Screenshot and code edit data:
┌──

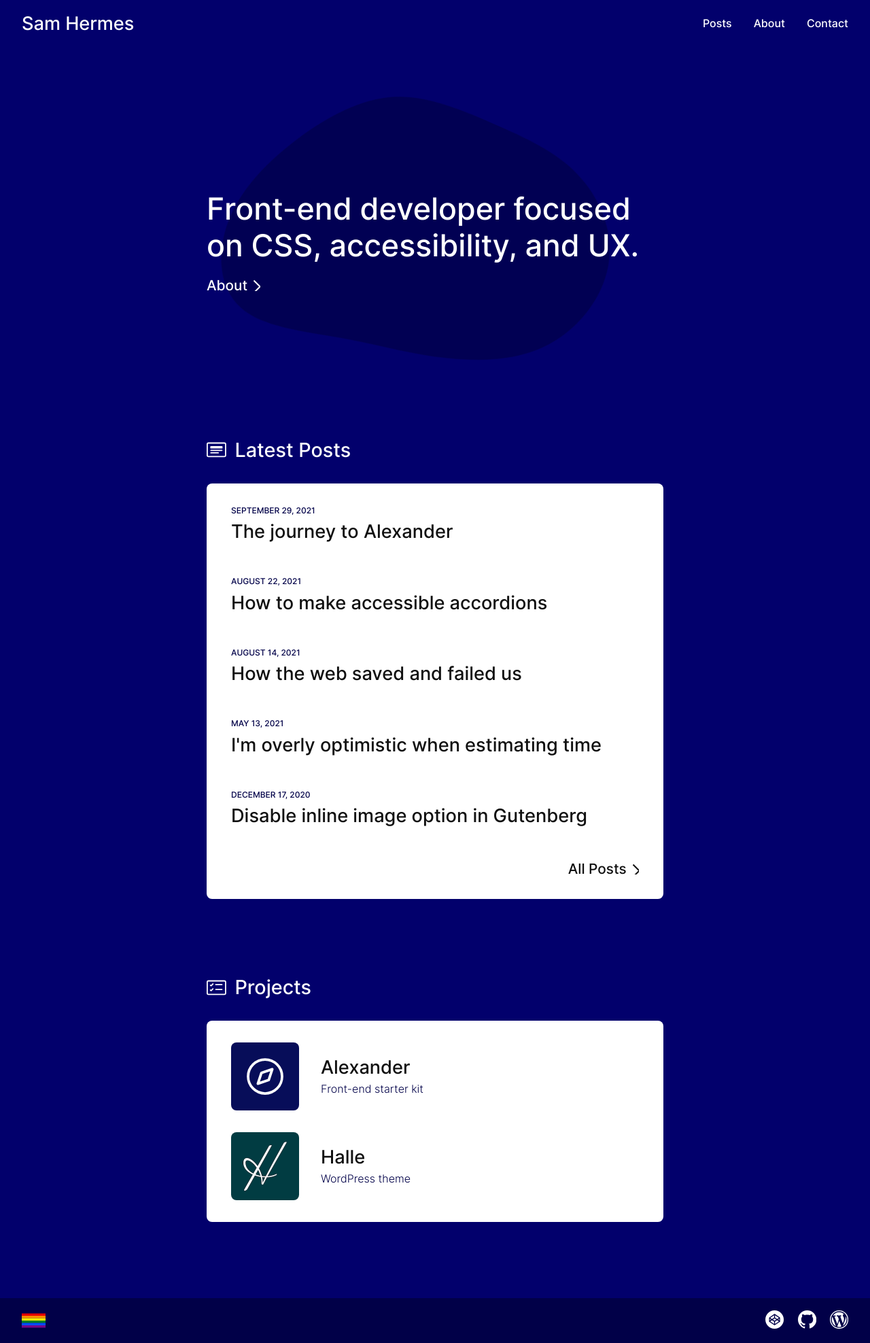
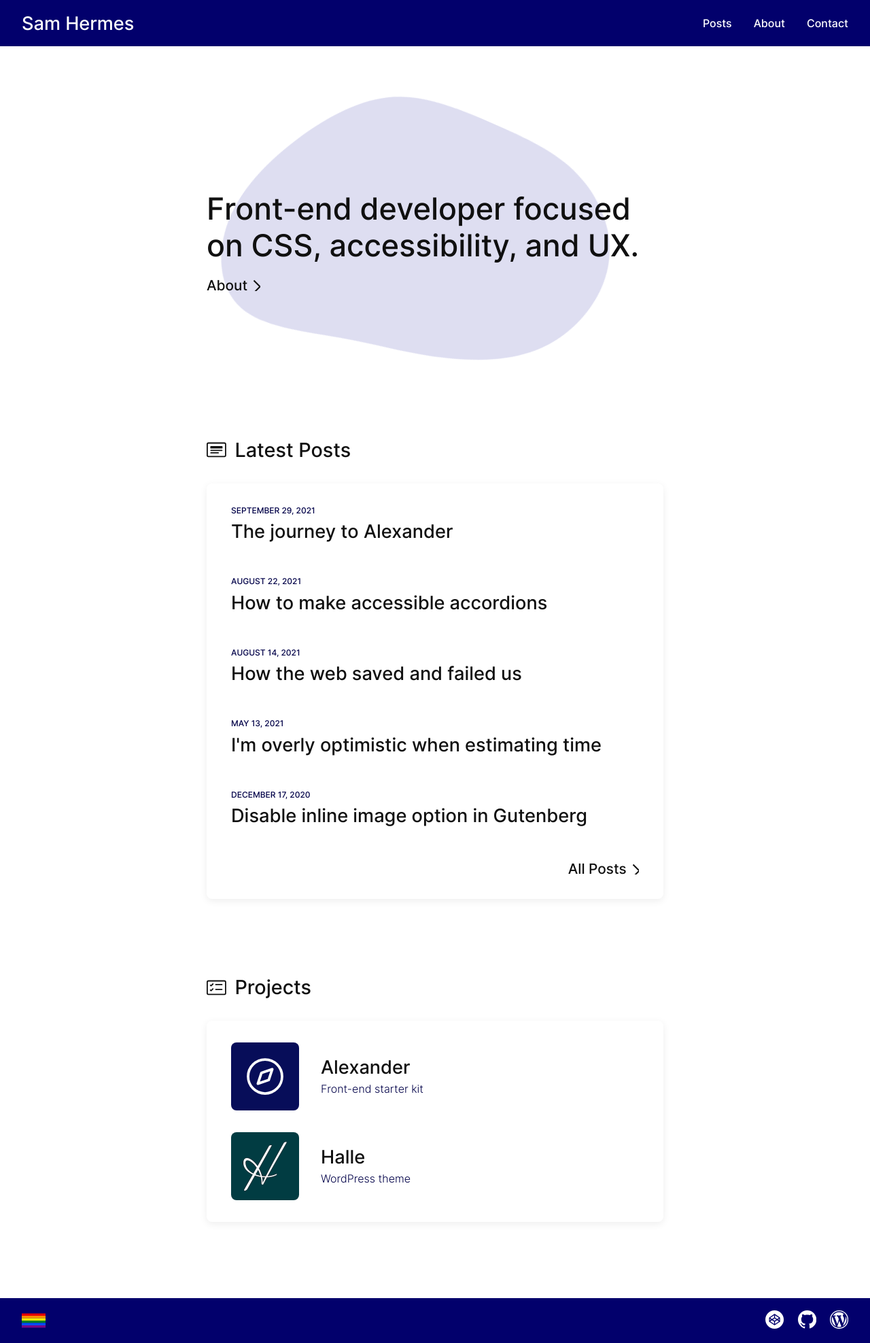
Before and after one commit to samhermes/samhermes.github.io, a Jekyll site: the page built from index.md, in a window 1280 px wide. Shown: the whole page at 68% size. Built offline with Jekyll 4.4.1, drawn with Linux system fonts in a browser that asks for light colours.

Commit message:
What was I thinking thinking

```diff
--- a/_includes/head.html
+++ b/_includes/head.html
@@ -7,7 +7,7 @@
 <meta name="description"
     content="{% if page.excerpt %}{{ page.excerpt | strip_html | strip_newlines | truncate: 160 }}{% else %}{{ site.description }}{% endif %}">
 
-<link rel="stylesheet" href="/css/main.css?v=1.3.2">
+<link rel="stylesheet" href="/css/main.css?v=1.3.3">
 {% if page.custom_css %}
 <link rel="stylesheet" href="{{ page.custom_css }}.css">
 {% endif %}
--- a/_sass/_about.scss
+++ b/_sass/_about.scss
@@ -6,6 +6,7 @@
         margin-top: 0.3rem;
         margin-left: 1rem;
         margin-bottom: 1rem;
+        border-radius: 0.5rem;
 
         @media screen and (min-width: 28.125em) {
             width: 11rem;
--- a/_sass/_global.scss
+++ b/_sass/_global.scss
@@ -133,7 +133,6 @@
   box-sizing: border-box;
   padding: 1rem 0;
   margin: 0 auto;
-  background-color: $color-dark;
   position: relative;
 
   .contain {
--- a/_sass/_home.scss
+++ b/_sass/_home.scss
@@ -1,9 +1,4 @@
 .page-home {
-    .page {
-        background: $color-light;
-        color: #fff;
-    }
-
     .more {
         font-size: 1.3rem;
         font-weight: 500;
@@ -73,10 +68,6 @@
                 font-size: 2.8rem;
             }
         }
-
-        a {
-            color: #fff;
-        }
     }
 
     h2 {
@@ -108,6 +99,7 @@
     flex-direction: column;
     background: #fff;
     color: $color-dark;
+    box-shadow: 0 3px 12px rgba(0, 0, 0, 0.07);
     border-radius: 0.5rem;
     padding: 1.25rem 1.25rem;
 
```
Also changed, not shown: _includes/blob.svg.
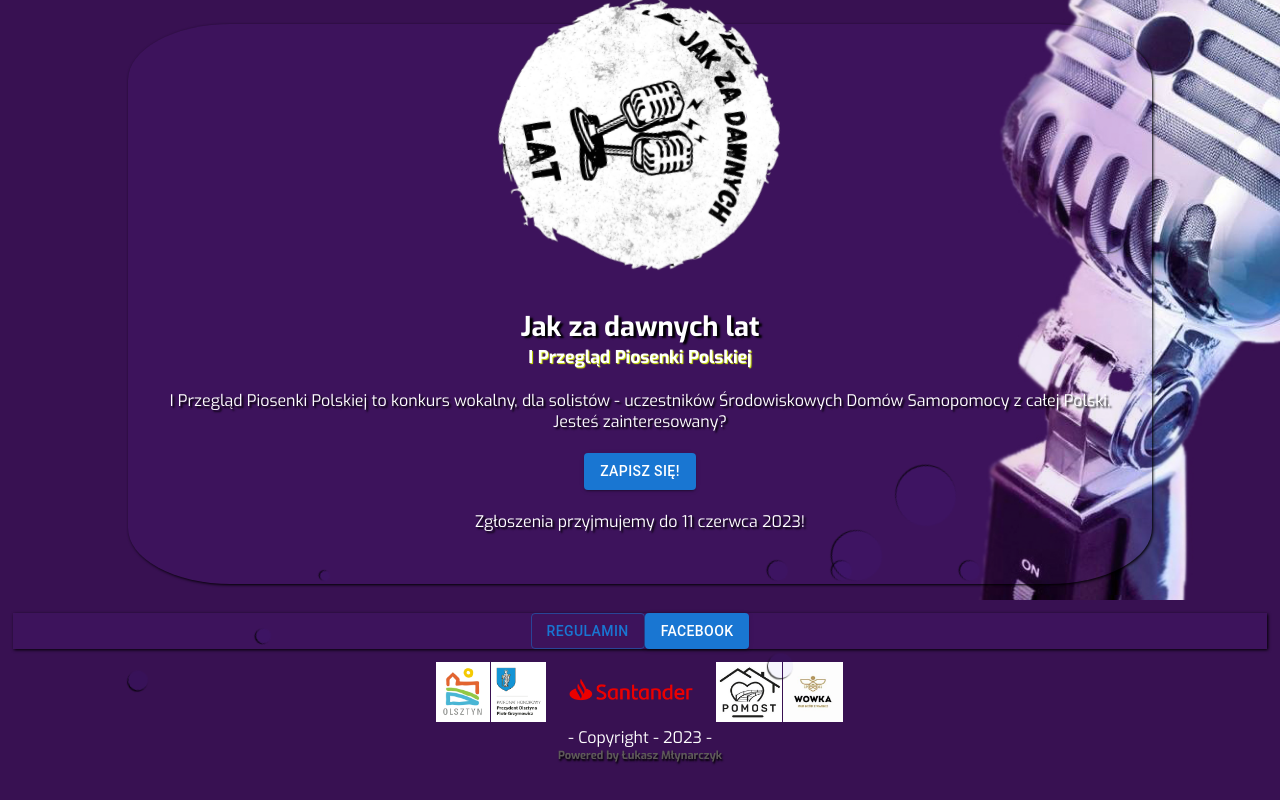
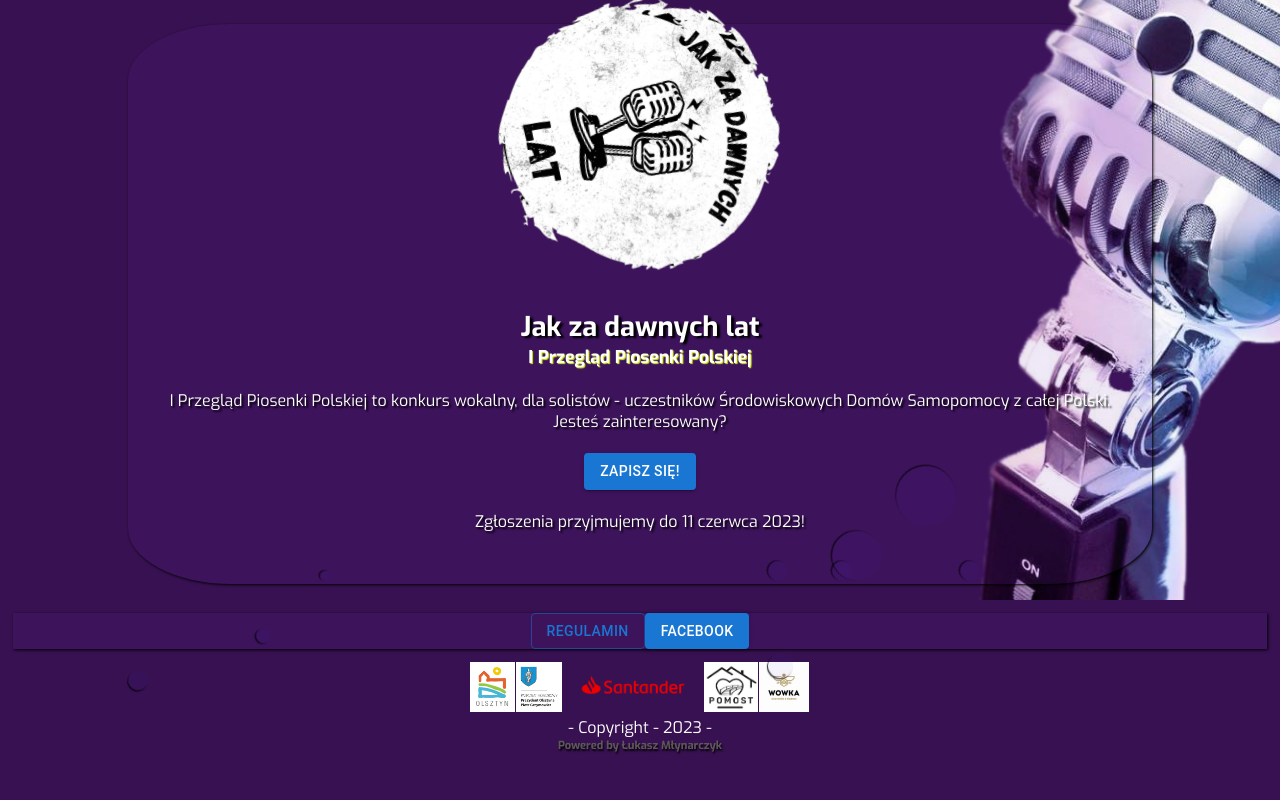
Before and after one commit to mlyn3k/vocalcontestwebsite, a React (Create React App) app: page / in a window 1280 px wide. Built offline with nearby package versions, Linux system fonts and the light colour scheme.

Commit message:
change sponsors

```diff
--- a/src/App.css
+++ b/src/App.css
@@ -225,6 +225,6 @@ box-shadow: 1px 1px 3px black;
 }
 
 .sponsors {
-    height: 60px;
+    height: 50px;
     margin-right: 1px;
 }
```
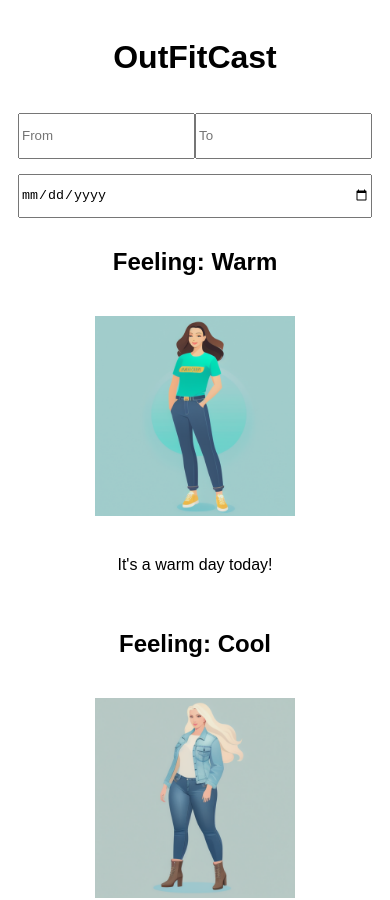
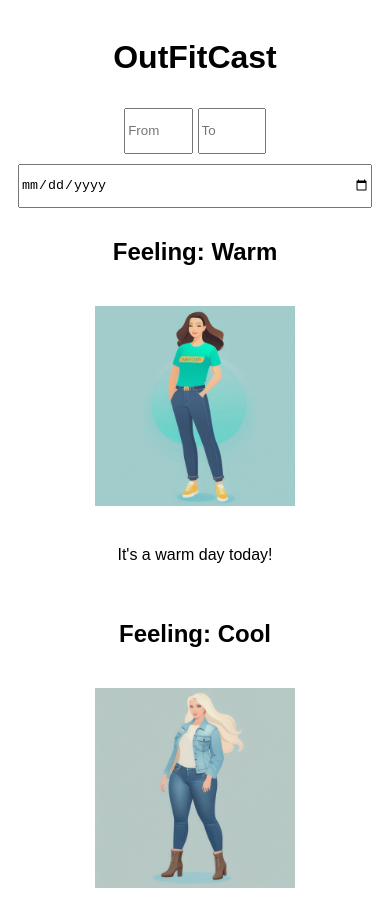
Before and after one commit to taekim-dev/outfit-cast, a Vue app: page / in a window 390 px wide. Shown: the top 900 px of the page. Built offline with nearby package versions, Linux system fonts and the light colour scheme.

Commit message:
layout update

```diff
--- a/src/components/InputFields.vue
+++ b/src/components/InputFields.vue
@@ -51,12 +51,12 @@ export default {
 }
 
 @media (max-width: 600px) {
-  .text-inputs {
-    width: 100%;
-    padding: 5px;
+  .text-inputs input {
+    width: calc(50% - 5px); /* Subtract the margin from the width */
+    margin-right: 5px;
   }
-  .text-inputs input {
-    width: 100%;
+  .text-inputs input:last-child {
+    margin-right: 0;
   }
   .date-input input {
     width: 100%;
```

└──

Task: Line count for "color": state how many lines of the records contain it, and give only the number.

Your response: 5